◆ **DIRECTIONS**: Look through the records and copy every line in which "width" appears.

****

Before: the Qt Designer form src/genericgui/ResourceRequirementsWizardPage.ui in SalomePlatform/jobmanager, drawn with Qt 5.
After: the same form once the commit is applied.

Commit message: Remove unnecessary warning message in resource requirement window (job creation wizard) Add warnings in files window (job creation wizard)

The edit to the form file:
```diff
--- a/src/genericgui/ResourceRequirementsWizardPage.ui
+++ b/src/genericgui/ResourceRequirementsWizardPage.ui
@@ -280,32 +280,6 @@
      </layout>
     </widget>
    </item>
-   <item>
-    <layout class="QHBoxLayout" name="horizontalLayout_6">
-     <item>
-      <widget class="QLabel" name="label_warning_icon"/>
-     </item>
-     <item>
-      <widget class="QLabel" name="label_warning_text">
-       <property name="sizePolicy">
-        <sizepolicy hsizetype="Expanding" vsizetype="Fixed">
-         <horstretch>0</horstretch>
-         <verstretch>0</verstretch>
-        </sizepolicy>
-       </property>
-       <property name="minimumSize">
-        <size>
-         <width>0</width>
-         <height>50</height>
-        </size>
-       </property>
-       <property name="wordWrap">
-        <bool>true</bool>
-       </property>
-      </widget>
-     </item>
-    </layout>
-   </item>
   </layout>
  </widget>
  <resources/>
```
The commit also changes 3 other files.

****

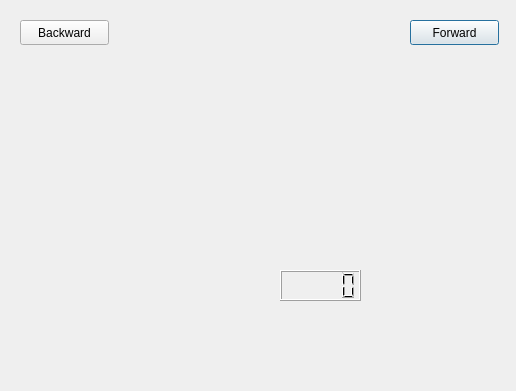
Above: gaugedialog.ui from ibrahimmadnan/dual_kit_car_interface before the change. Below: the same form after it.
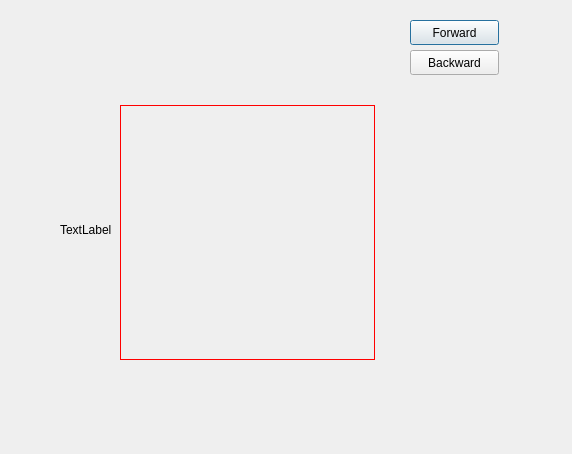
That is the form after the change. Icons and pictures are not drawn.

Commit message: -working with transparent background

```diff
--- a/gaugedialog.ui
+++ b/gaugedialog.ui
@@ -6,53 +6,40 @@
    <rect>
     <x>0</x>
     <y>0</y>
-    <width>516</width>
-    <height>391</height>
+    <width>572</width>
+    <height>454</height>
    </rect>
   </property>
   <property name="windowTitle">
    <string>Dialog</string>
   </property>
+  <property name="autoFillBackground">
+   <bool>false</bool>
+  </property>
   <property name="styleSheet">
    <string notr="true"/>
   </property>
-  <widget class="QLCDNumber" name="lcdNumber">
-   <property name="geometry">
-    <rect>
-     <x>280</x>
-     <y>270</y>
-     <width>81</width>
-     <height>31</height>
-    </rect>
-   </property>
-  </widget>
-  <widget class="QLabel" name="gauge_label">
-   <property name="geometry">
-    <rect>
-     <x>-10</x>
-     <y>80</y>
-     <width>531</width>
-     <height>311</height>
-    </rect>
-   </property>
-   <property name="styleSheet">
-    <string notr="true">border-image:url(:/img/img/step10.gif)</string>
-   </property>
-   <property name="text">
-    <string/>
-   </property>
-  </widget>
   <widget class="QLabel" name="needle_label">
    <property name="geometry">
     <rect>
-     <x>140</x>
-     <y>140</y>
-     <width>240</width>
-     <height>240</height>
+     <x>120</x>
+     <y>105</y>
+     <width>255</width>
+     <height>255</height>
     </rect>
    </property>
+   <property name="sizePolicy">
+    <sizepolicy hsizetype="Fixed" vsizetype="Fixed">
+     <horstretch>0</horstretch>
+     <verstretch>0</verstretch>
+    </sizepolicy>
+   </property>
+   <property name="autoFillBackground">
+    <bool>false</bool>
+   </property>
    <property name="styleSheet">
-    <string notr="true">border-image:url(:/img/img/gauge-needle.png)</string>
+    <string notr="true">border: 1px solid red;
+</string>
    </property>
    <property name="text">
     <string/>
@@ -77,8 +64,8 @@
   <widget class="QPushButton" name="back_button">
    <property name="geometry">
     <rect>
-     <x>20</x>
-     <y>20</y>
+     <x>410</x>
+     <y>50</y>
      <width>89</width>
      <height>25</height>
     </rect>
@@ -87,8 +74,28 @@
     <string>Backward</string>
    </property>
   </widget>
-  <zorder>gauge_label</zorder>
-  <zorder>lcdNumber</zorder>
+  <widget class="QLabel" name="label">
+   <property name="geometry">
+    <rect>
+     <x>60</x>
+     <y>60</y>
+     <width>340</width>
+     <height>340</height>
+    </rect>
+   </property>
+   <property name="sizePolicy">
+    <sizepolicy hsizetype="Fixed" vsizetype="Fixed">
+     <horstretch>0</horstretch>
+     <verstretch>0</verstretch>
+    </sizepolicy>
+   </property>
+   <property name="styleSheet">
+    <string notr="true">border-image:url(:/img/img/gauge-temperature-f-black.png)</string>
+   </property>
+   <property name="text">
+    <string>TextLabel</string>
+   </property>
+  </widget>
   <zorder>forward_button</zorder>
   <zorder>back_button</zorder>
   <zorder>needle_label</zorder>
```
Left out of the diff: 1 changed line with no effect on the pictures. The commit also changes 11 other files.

****

◆ **THE COMPLETED TASK**:
-         <width>0</width>
-    <width>516</width>
+    <width>572</width>
-     <width>81</width>
-     <width>531</width>
-     <width>240</width>
+     <width>255</width>
      <width>89</width>
+     <width>340</width>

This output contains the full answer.